£32000 - £36000 per annum: Recruitment Genius: A rapidly expanding company in ...

Day In a Page

Read Next
British Prime Minister Tony Blair (L) pictured shaking hands with Libyan leader Colonel Moamer Kadhafi on 25 March 2004.  

There's nothing wrong with Labour’s modernisers except how outdated they look

Mark Steel
 

Any chance the other parties will run their election campaigns without any deceit or nastiness?

Nigel Farage
Isis hostage crisis: The prisoner swap has only one purpose for the militants - recognition its Islamic State exists and that foreign nations acknowledge its power

Isis hostage crisis

The prisoner swap has only one purpose for the militants - recognition its Islamic State exists and that foreign nations acknowledge its power, says Robert Fisk
Missing salvage expert who found $50m of sunken treasure before disappearing, tracked down at last

The runaway buccaneers and the ship full of gold

Salvage expert Tommy Thompson found sunken treasure worth millions. Then he vanished... until now
Homeless Veterans appeal: ‘If you’re hard on the world you are hard on yourself’

Homeless Veterans appeal: ‘If you’re hard on the world you are hard on yourself’

Maverick artist Grayson Perry backs our campaign
Assisted Dying Bill: I want to be able to decide about my own death - I want to have control of my life

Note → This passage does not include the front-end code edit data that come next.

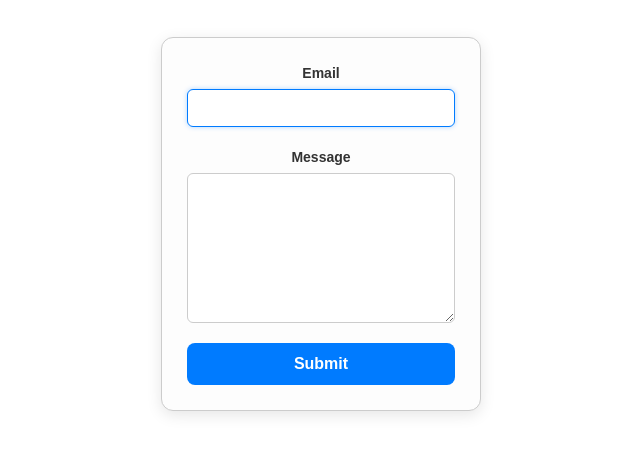
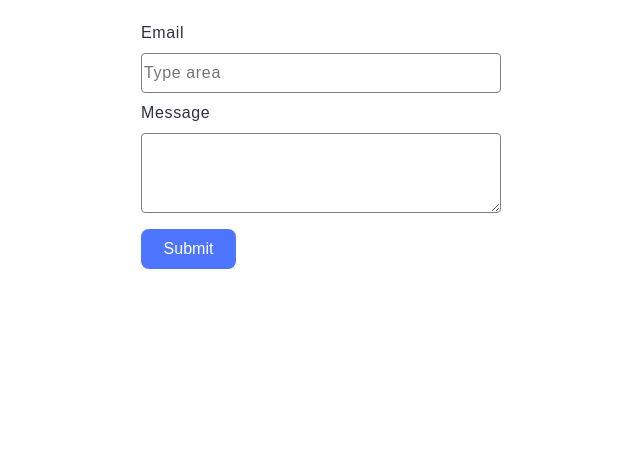
Before and after one commit to krokhmalniy/goit-js-hw-09, a website built with Vite: page src/2-form.html in a window 1280 px wide. Shown: the part 117-570 px from the top of the page, without its empty margins (319-959 px from the left). Built offline with nearby package versions, Linux system fonts and the light colour scheme.

Commit message:
стилі для сторінок

```diff
--- a/src/2-form.html
+++ b/src/2-form.html
@@ -15,11 +15,11 @@
         <form class="feedback-form" autocomplete="off">
           <label>
             Email
-            <input type="email" name="email" autofocus />
+           <input type="email" name="email" id="email" placeholder="" autofocus />
           </label>
           <label>
             Message
-            <textarea name="message" rows="8"></textarea>
+            <textarea type="text" name="message" rows="8" id="message" placeholder=""></textarea>
           </label>
           <button type="submit">Submit</button>
         </form>
--- a/src/css/2-form.css
+++ b/src/css/2-form.css
@@ -1,59 +1,78 @@
 .feedback-form {
   display: flex;
   flex-direction: column;
-  gap: 20px;
-  max-width: 450px;
-  margin: 40px auto;
-  padding: 25px;
-  border: 1px solid #ccc;
-  border-radius: 12px;
-  background-color: #fdfdfd;
-  box-shadow: 0 4px 15px rgba(0, 0, 0, 0.1);
-  font-family: 'Arial', sans-serif;
+  max-width: 408px;
+  gap: 8px;
+padding: 24px;
+  border-radius: 8px;
+  align-items: flex-start;
+  font-family: 'Montserrat', sans-serif;
+}
+
+.feedback-form button {
+  margin-top: 8px;
 }
 
 .feedback-form label {
   display: flex;
   flex-direction: column;
-  font-weight: 600;
-  color: #333;
-  font-size: 14px;
+  align-items: flex-start;
+  letter-spacing: 0.04em;
+  color: #2E2F42;
+  max-width: 100%;
+  gap: 8px;
 }
 
 .feedback-form input,
 .feedback-form textarea {
-  margin-top: 5px;
-  padding: 10px 12px;
-  font-size: 14px;
-  border: 1px solid #ccc;
-  border-radius: 6px;
-  transition: border-color 0.3s, box-shadow 0.3s;
+  width: 360px;
+  height: 40px;
+   box-sizing: border-box;
+   border: 1px solid #808080;
+   border-radius: 4px;
+   letter-spacing: 0.04em;
+  color: #2E2F42;
+  font-weight: 400;
+  font-family: 'Montserrat', sans-serif;
+  font-size: 16px;
+  line-height: 1.5;
+  font-weight: 400;
+   }
+
+   .feedback-form textarea {
+    height: 80px;
+   }
+
+.feedback-form input:hover,
+.feedback-form textarea:hover {
+  border-color: #000000;
 }
 
 .feedback-form input:focus,
 .feedback-form textarea:focus {
-  border-color: #007bff;
-  box-shadow: 0 0 5px rgba(0, 123, 255, 0.3);
+ border: 1px solid #808080;
+}
+
+.feedback-form input:focus-visible,
+.feedback-form textarea:focus-visible {
   outline: none;
 }
 
 .feedback-form button {
-  padding: 12px;
-  font-size: 16px;
-  font-weight: bold;
-  color: #fff;
-  background-color: #007bff;
+  background-color: #4E75FF;
   border: none;
+  width: 95px;
+  height: 40px;
   border-radius: 8px;
-  cursor: pointer;
-  transition: background-color 0.3s, transform 0.1s;
+  color: #FFFFFF;
+   font-family: 'Montserrat', sans-serif;
+   font-weight: 500;
+   font-size: 16px;
+  line-height: 1.5;
+  font-weight: 400;
 }
 
+
 .feedback-form button:hover {
-  background-color: #0056b3;
-  transform: translateY(-2px);
+  background-color: #6C8CFF;
 }
-
-.feedback-form button:active {
-  transform: translateY(0);
-}
--- a/src/js/2-form.js
+++ b/src/js/2-form.js
@@ -2,6 +2,25 @@ let formData = {
   email: '',
   message: '',
 };
+
+const email = document.getElementById('email');
+const message = document.getElementById('message');
+
+email.addEventListener('focus', () => {
+  email.placeholder = 'Type area';
+});
+
+email.addEventListener('blur', () => {
+  email.placeholder = '';
+});
+
+message.addEventListener('focus', () => {
+  message.placeholder = 'Type area';
+});
+
+message.addEventListener('blur', () => {
+  message.placeholder = '';
+});
 
 const feedbackForm = document.querySelector('.feedback-form');
 const savedData = localStorage.getItem('feedback-form-state');
```
Also changed, not shown: src/index.html (+3 -0 lines).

Assisted Dying Bill: 'I want control of my life'

This week the Assisted Dying Bill is debated in the Lords. Virginia Ironside, who has already made plans for her own self-deliverance, argues that it's time we allowed people a humane, compassionate death
Move over, kale - cabbage is the new rising star

Cabbage is king again

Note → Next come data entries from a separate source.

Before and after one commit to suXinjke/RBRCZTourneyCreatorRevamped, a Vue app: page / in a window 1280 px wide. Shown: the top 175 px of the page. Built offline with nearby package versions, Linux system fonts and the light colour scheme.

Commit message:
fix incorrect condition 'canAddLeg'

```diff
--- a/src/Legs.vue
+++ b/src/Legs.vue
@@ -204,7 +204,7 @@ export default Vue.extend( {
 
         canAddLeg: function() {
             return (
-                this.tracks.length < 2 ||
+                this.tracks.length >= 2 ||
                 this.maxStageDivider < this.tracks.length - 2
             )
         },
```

Sophie Morris banishes thoughts of soggy school dinners and turns over a new leaf
11 best winter skin treats

Give your moisturiser a helping hand: 11 best winter skin treats

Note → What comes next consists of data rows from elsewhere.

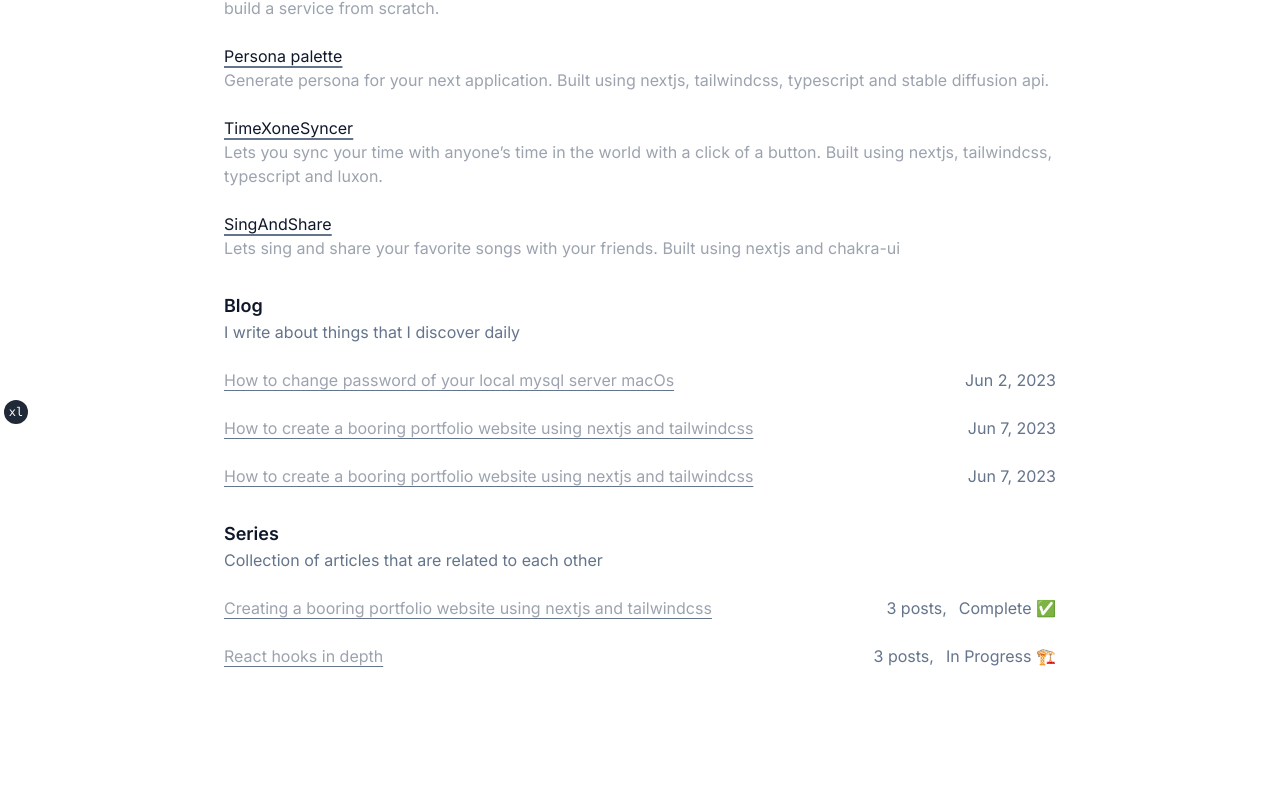
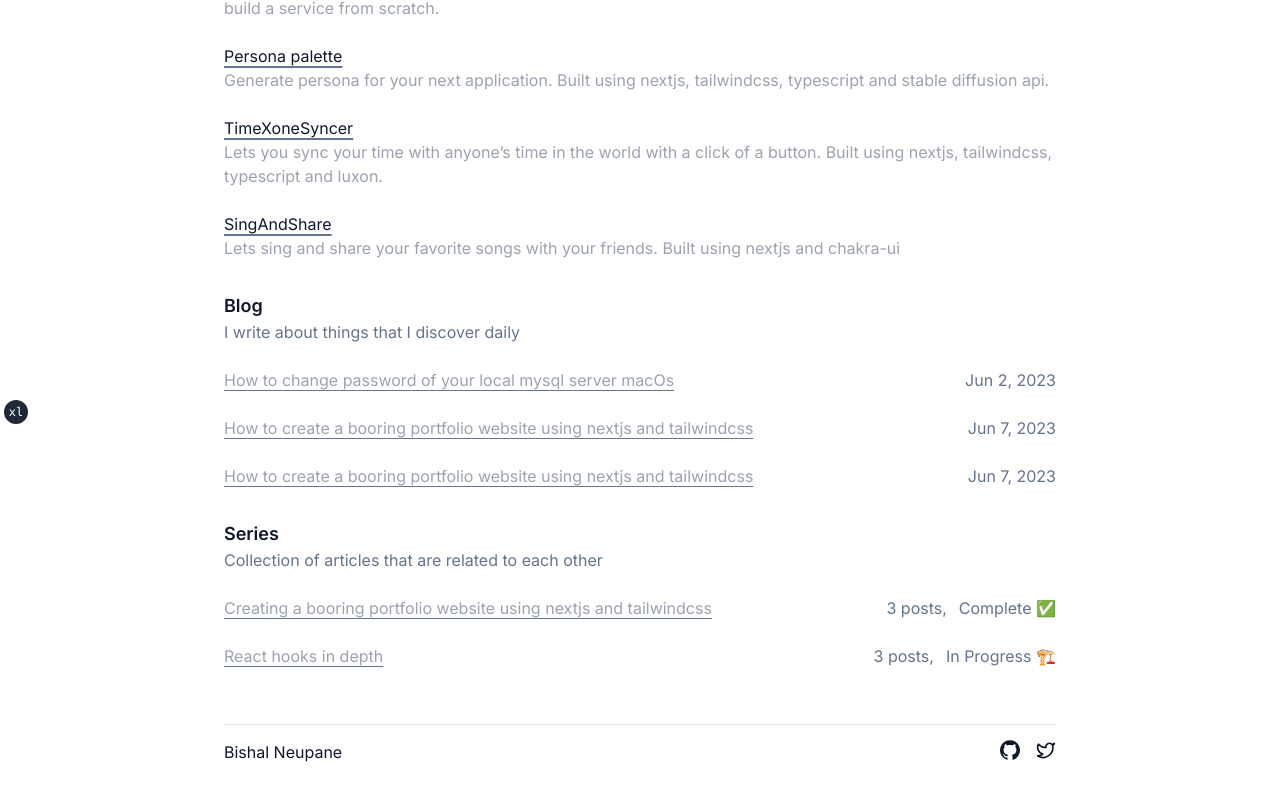
Before and after one commit to BishalN/pblogtemplate, a Next.js app: page / in a window 1280 px wide. Shown: the part 372-1172 px from the top of the page. Before the commit the page ends 1056 px from the top, so only its background shows below. Built offline with nearby package versions, Linux system fonts and the light colour scheme.

Commit message:
Added footer to layout

```diff
--- a/app/layout.tsx
+++ b/app/layout.tsx
@@ -4,6 +4,7 @@ import { Metadata } from "next"
 import { siteConfig } from "@/config/site"
 import { fontSans } from "@/lib/fonts"
 import { cn } from "@/lib/utils"
+import { Footer } from "@/components/footer"
 import { SiteHeader } from "@/components/site-header"
 import { TailwindIndicator } from "@/components/tailwind-indicator"
 import { ThemeProvider } from "@/components/theme-provider"
@@ -41,9 +42,10 @@ export default function RootLayout({ children }: RootLayoutProps) {
           )}
         >
           <ThemeProvider attribute="class" defaultTheme="system" enableSystem>
-            <div className="relative flex min-h-screen flex-col">
+            <div className="container relative flex min-h-screen max-w-4xl flex-col">
               {/* <SiteHeader /> */}
               <div className="flex-1">{children}</div>
+              <Footer />
             </div>
             <TailwindIndicator />
           </ThemeProvider>
--- a/app/page.tsx
+++ b/app/page.tsx
@@ -6,7 +6,7 @@ import { SeriesCard } from "@/components/series-card"
 
 export default function IndexPage() {
   return (
-    <main className="container max-w-4xl">
+    <main>
       <section id="hero" className="grid items-center gap-6 pb-8 pt-6 md:py-10">
         <h1 className="text-xl font-semibold text-muted-foreground">Bishal</h1>
         <p>
--- /dev/null
+++ b/components/footer.tsx
@@ -0,0 +1,34 @@
+import NextLink from "next/link"
+
+import { siteConfig } from "@/config/site"
+
+import { Icons } from "./icons"
+
+export const Footer = () => {
+  return (
+    <footer className="my-10">
+      <hr className="h-4 " />
+      <div className="flex justify-between">
+        <p>Bishal Neupane</p>
+        <div className="flex space-x-4">
+          <NextLink
+            href={siteConfig.links.github}
+            passHref
+            target="_blank"
+            rel="norefferor"
+          >
+            <Icons.gitHub className="h-5 w-5" />
+          </NextLink>
+          <NextLink
+            href={siteConfig.links.twitter}
+            passHref
+            target="_blank"
+            rel="noreferror"
+          >
+            <Icons.twitter className="h-5 w-5" />
+          </NextLink>
+        </div>
+      </div>
+    </footer>
+  )
+}
```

Get an extra boost of nourishment from one of these hard-working products
Paul Scholes column: The more Jose Mourinho attempts to influence match officials, the more they are likely to ignore him

Paul Scholes column

The more Jose Mourinho attempts to influence match officials, the more they are likely to ignore him
Frank Warren column: No cigar, but pots of money: here come the Cubans

Frank Warren's Ringside

No cigar, but pots of money: here come the Cubans
Isis hostage crisis: Militant group stands strong as its numerous enemies fail to find a common plan to defeat it

Isis stands strong as its numerous enemies fail to find a common plan to defeat it

The jihadis are being squeezed militarily and economically, but there is no sign of an implosion, says Patrick Cockburn
Virtual reality thrusts viewers into the frontline of global events - and puts film-goers at the heart of the action

Virtual reality: Seeing is believing

Virtual reality thrusts viewers into the frontline of global events - and puts film-goers at the heart of the action
Homeless Veterans appeal: MP says Coalition ‘not doing enough’

Homeless Veterans appeal

MP says Coalition ‘not doing enough’ to help
Larry David, Steve Coogan and other comedians share stories of depression in new documentary

Comedians share stories of depression

The director of the new documentary, Kevin Pollak, tells Jessica Barrett how he got them to talk
Has The Archers lost the plot with it's spicy storylines?

Has The Archers lost the plot?

A growing number of listeners are voicing their discontent over the rural soap's spicy storylines; so loudly that even the BBC's director-general seems worried, says Simon Kelner
English Heritage adds 14 post-war office buildings to its protected lists

14 office buildings added to protected lists

Christopher Beanland explores the underrated appeal of these palaces of pen-pushing
Human skull discovery in Israel proves humans lived side-by-side with Neanderthals

Human skull discovery in Israel proves humans lived side-by-side with Neanderthals

Scientists unearthed the cranial fragments from Manot Cave in West Galilee